Integrating Plant Clinics into County Agricultural Advisory Services Systems – Kenya Case Study
Published: June, 2020
Plantwise (PW) is a global programme led by CABI that is improving farmers’ livelihoods by providing them with plant health information in order to reduce production losses and increase crop yields. In Kenya the programme was launched by the Ministry of Agriculture, Livestock, Fisheries and Irrigation (MoALFI) in 2012. In 2013 advisory services were devolved to 47 county governments. This qualitative study was conducted to help: understand what factors had encouraged funding in some counties; whether and how the programme had influenced the evolution of county extension systems during the uncertain devolution period (2013-2016);
and whether and how the programme was being institutionalized and integrated at county level.

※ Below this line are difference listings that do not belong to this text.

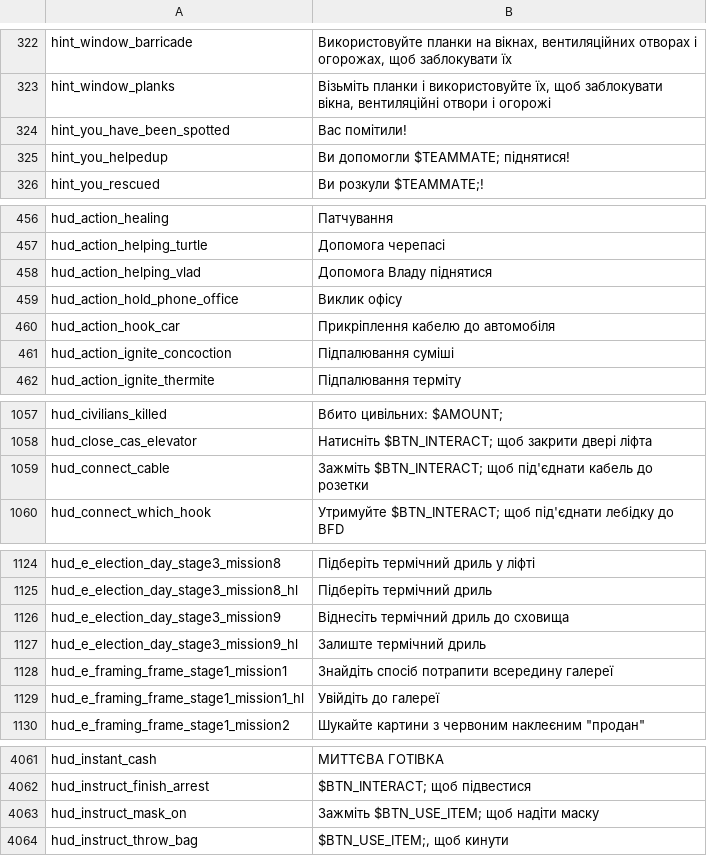
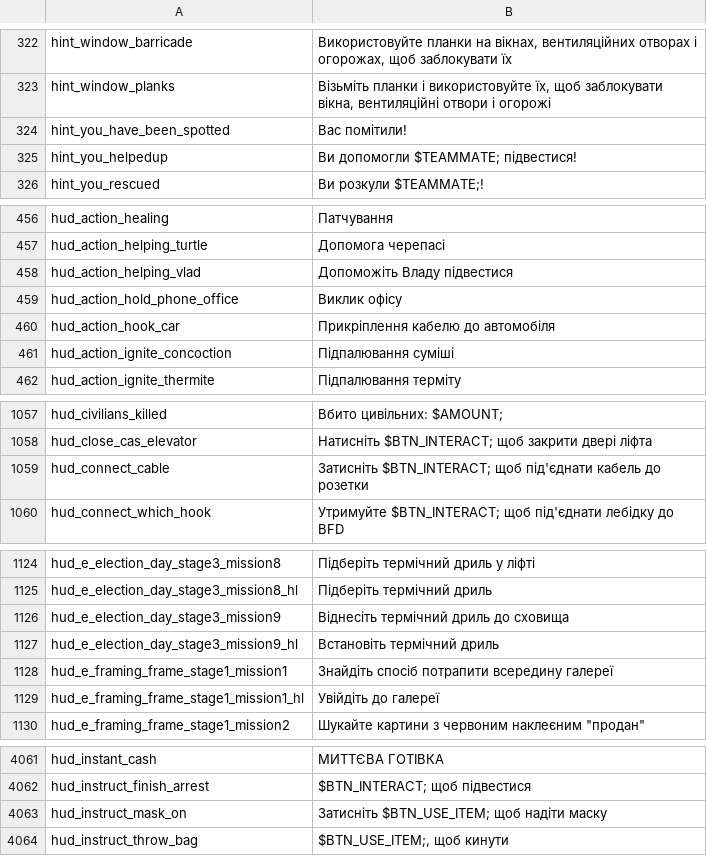
Before and after one commit to Parapando/Payday-2-UA, a CSV file: Crowdin/translated/hud.csv, drawn as a sheet; only a part is shown, gaps mark what is left out; the diff covers the shown part only.

Commit message:
New translations hud.csv (Multilingual)

```diff
--- a/Crowdin/translated/hud.csv
+++ b/Crowdin/translated/hud.csv
@@ -324,3 +324,3 @@
 "hint_you_have_been_spotted","Вас помітили!"
-"hint_you_helpedup","Ви допомогли $TEAMMATE; піднятися!"
+"hint_you_helpedup","Ви допомогли $TEAMMATE; підвестися!"
 "hint_you_rescued","Ви розкули $TEAMMATE;!"
@@ -457,3 +457,3 @@
 "hud_action_helping_turtle","Допомога черепасі"
-"hud_action_helping_vlad","Допомога Владу піднятися"
+"hud_action_helping_vlad","Допоможіть Владу підвестися"
 "hud_action_hold_phone_office","Виклик офісу"
@@ -1058,3 +1058,3 @@
 "hud_close_cas_elevator","Натисніть $BTN_INTERACT; щоб закрити двері ліфта"
-"hud_connect_cable","Зажміть $BTN_INTERACT; щоб під'єднати кабель до розетки"
+"hud_connect_cable","Затисніть $BTN_INTERACT; щоб під'єднати кабель до розетки"
 "hud_connect_which_hook","Утримуйте $BTN_INTERACT; щоб під'єднати лебідку до BFD"
@@ -1126,3 +1126,3 @@
 "hud_e_election_day_stage3_mission9","Віднесіть термічний дриль до сховища"
-"hud_e_election_day_stage3_mission9_hl","Залиште термічний дриль"
+"hud_e_election_day_stage3_mission9_hl","Встановіть термічний дриль"
 "hud_e_framing_frame_stage1_mission1","Знайдіть спосіб потрапити всередину галереї"
@@ -4062,3 +4062,3 @@
 "hud_instruct_finish_arrest","$BTN_INTERACT; щоб підвестися"
-"hud_instruct_mask_on","Зажміть $BTN_USE_ITEM; щоб надіти маску"
+"hud_instruct_mask_on","Затисніть $BTN_USE_ITEM; щоб надіти маску"
 "hud_instruct_throw_bag","$BTN_USE_ITEM;, щоб кинути"
```
Also changed, not shown: 3 edited cells elsewhere in this file.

The study found that Plantwise contributed to shaping agricultural advisory systems following devolution and provided an innovative approach that county governments could adapt. Two counties had scaled up the PW approach in their county agriculture extension system by including plant clinics into their County Integrated Development Plans (CIDPs) and performance contracts of senior cadre. This ensured clinics were eligible for county government funding to support recurrent costs as well as scale out. Institutionalization secured

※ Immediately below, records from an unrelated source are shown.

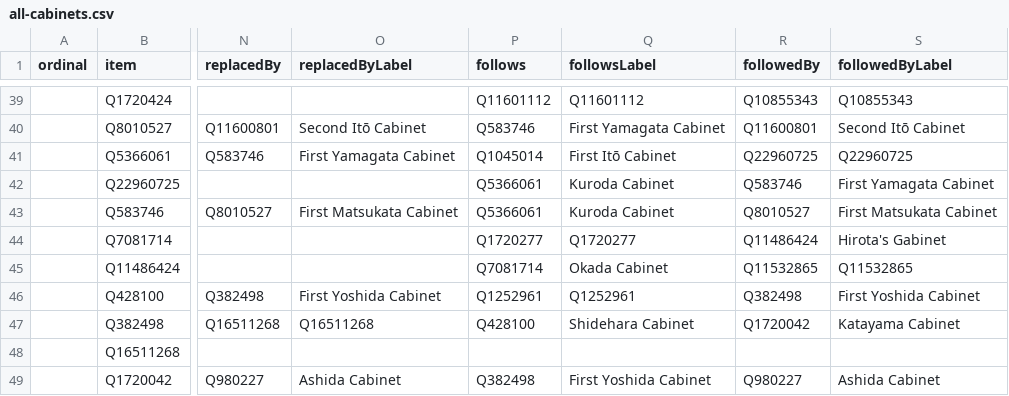
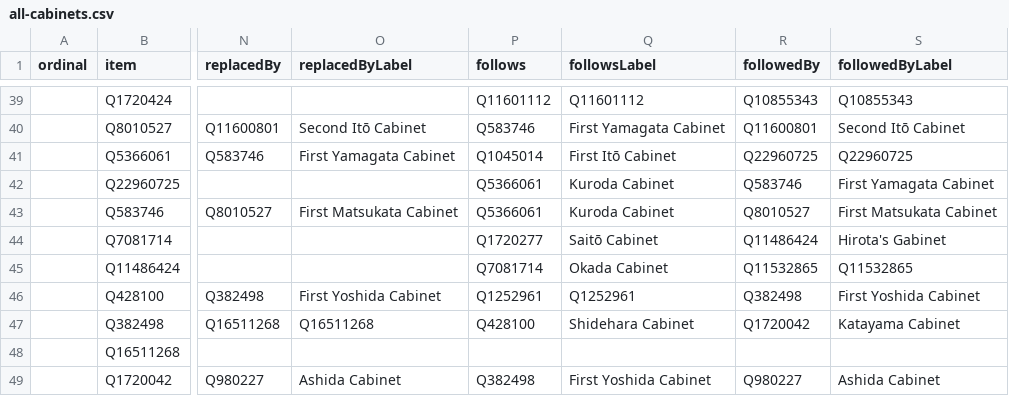
Before and after one commit to every-politician-scrapers/japan-ministers, a CSV file: wikidata/results/all-cabinets.csv, drawn as a sheet; only a part is shown, gaps mark what is left out; the diff covers the shown part only; the diff names each change by its address in the sheet, - before the commit and + after, or states it on an @@ line.

```diff
--- a/wikidata/results/all-cabinets.csv
+++ b/wikidata/results/all-cabinets.csv
-Q44 (followsLabel): Q1720277
+Q44 (followsLabel): Saitō Cabinet
```
Also changed, not shown: 63 edited cells elsewhere in this file.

the programme from being marginalized whenever there were high demands for allocation of resources. In counties where PW was integrated, there was evidence that the ministers had demonstrated programme benefits to their seniors, in particular how the service contributes to reducing crop losses thus becoming an important part of meeting the county’s food security needs. The study concluded therefore, that CABI and partners should invest in measures to integrate PW into policy and funding instruments at the county level to ensure sustainability. Interactions between PW management and county governments should primarily target the county ministers for agriculture as key policy makers.

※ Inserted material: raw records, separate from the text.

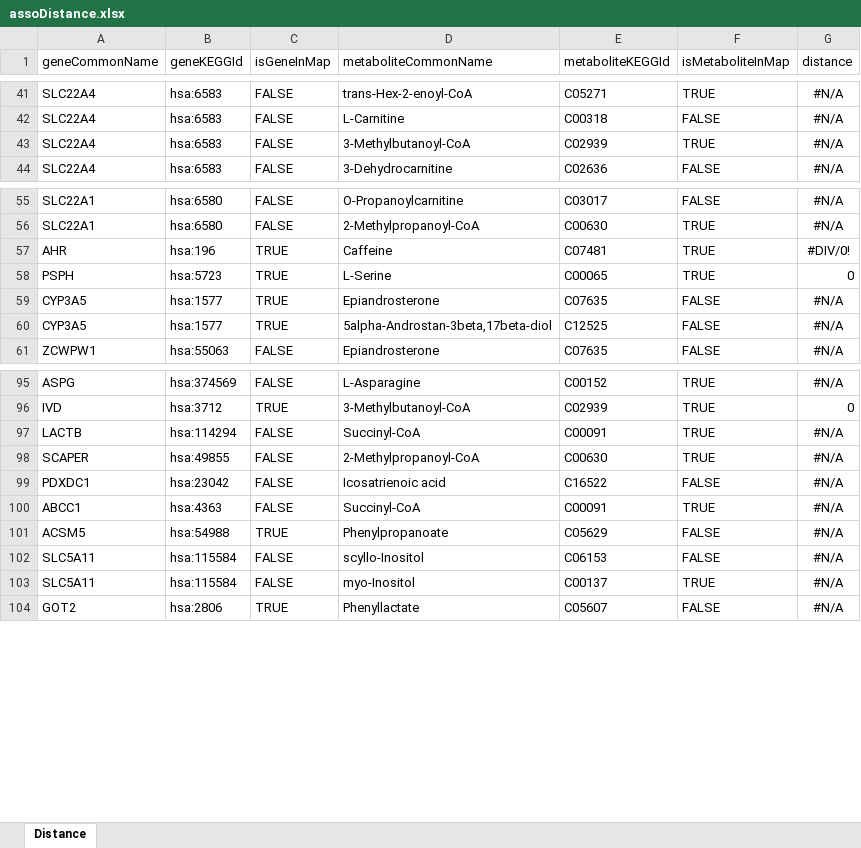
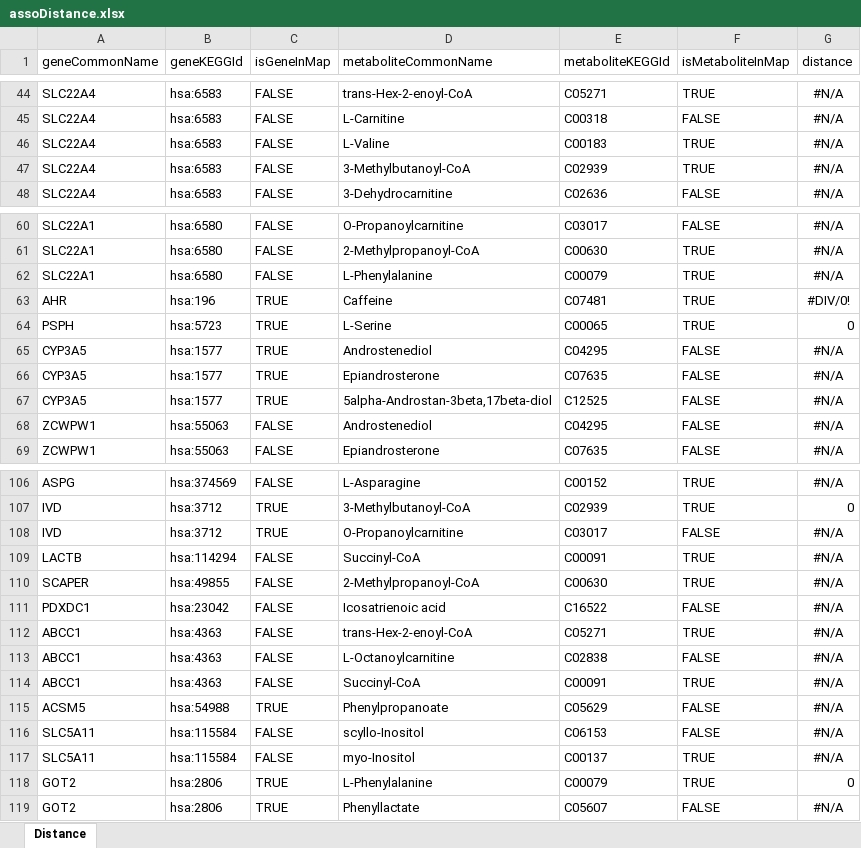
Before and after one commit to sandraTL/PADIGM, an Excel workbook: assoDistance.xlsx, sheet Distance, drawn as a sheet; only a part is shown, gaps mark what is left out; values as stored, in another font and other column widths than the file's, no borders; the diff covers the shown part only; the diff names each change by its address in the sheet, - before the commit and + after, or states it on an @@ line.

```diff
--- a/assoDistance.xlsx (sheet Distance)
+++ b/assoDistance.xlsx (sheet Distance)
+row 46: SLC22A4 | hsa:6583 | FALSE | L-Valine | C00183 | TRUE | #N/A
+row 62: SLC22A1 | hsa:6580 | FALSE | L-Phenylalanine | C00079 | TRUE | #N/A
+row 65: CYP3A5 | hsa:1577 | TRUE | Androstenediol | C04295 | FALSE | #N/A
+row 68: ZCWPW1 | hsa:55063 | FALSE | Androstenediol | C04295 | FALSE | #N/A
+row 108: IVD | hsa:3712 | TRUE | O-Propanoylcarnitine | C03017 | FALSE | #N/A
+row 112: ABCC1 | hsa:4363 | FALSE | trans-Hex-2-enoyl-CoA | C05271 | TRUE | #N/A
+row 113: ABCC1 | hsa:4363 | FALSE | L-Octanoylcarnitine | C02838 | FALSE | #N/A
+row 118: GOT2 | hsa:2806 | TRUE | L-Phenylalanine | C00079 | TRUE | 0
```
Also changed, not shown: 21 added rows elsewhere in this sheet, 43 other files.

Worldwide, over 500 million smallholder farmers provide food for two-thirds of the earth’s growing population. Achieving a zero hunger world by 2030 depends on increasing the productivity of these smallholder farmers – but their crops face a significant threat. Yearly, an estimated 40% of crops grown worldwide are lost to pests. If we could reduce crop losses by just 1%, we could potentially feed millions more people. The lack of access to timely, appropriate and actionable extension advice makes it a fundamental challenge for farmers to get the right information at the right time to reduce crop losses.